## TASK ITEM
Every entry, start to finish, should be printed verbatim without pictures.

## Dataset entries
--- --- ---

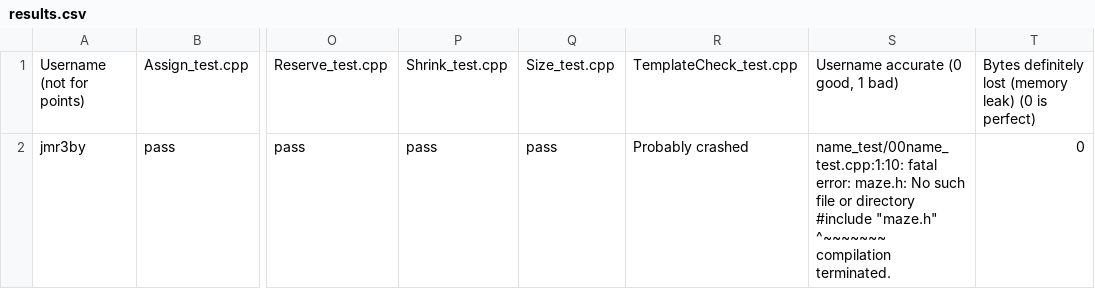
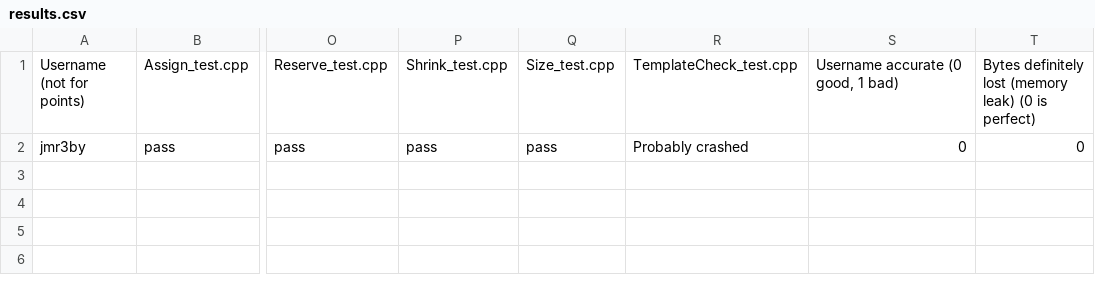
Before and after one commit to Jrice170/Vector-, a CSV file: results.csv, drawn as a sheet; only a part is shown, gaps mark what is left out; ↵ is a line break in a cell; the diff names each change by its address in the sheet, - before the commit and + after, or states it on an @@ line.

Commit message:
added regrade results

```diff
--- a/results.csv
+++ b/results.csv
-S2: name_test/00name_test.cpp:1:10: fatal error: maze.h: No such file or directory ↵ #include "maze.h" ↵ ^~~~~~~~ ↵ compilation terminated.
+S2: 0
```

--- --- ---

## RESPONSE TO THIS EXERCISE
Before and after one commit to Jrice170/Vector-, a CSV file: results.csv, drawn as a sheet; only a part is shown, gaps mark what is left out; ↵ is a line break in a cell; the diff names each change by its address in the sheet, - before the commit and + after, or states it on an @@ line.

Commit message:
added regrade results

```diff
--- a/results.csv
+++ b/results.csv
-S2: name_test/00name_test.cpp:1:10: fatal error: maze.h: No such file or directory ↵ #include "maze.h" ↵ ^~~~~~~~ ↵ compilation terminated.
+S2: 0
```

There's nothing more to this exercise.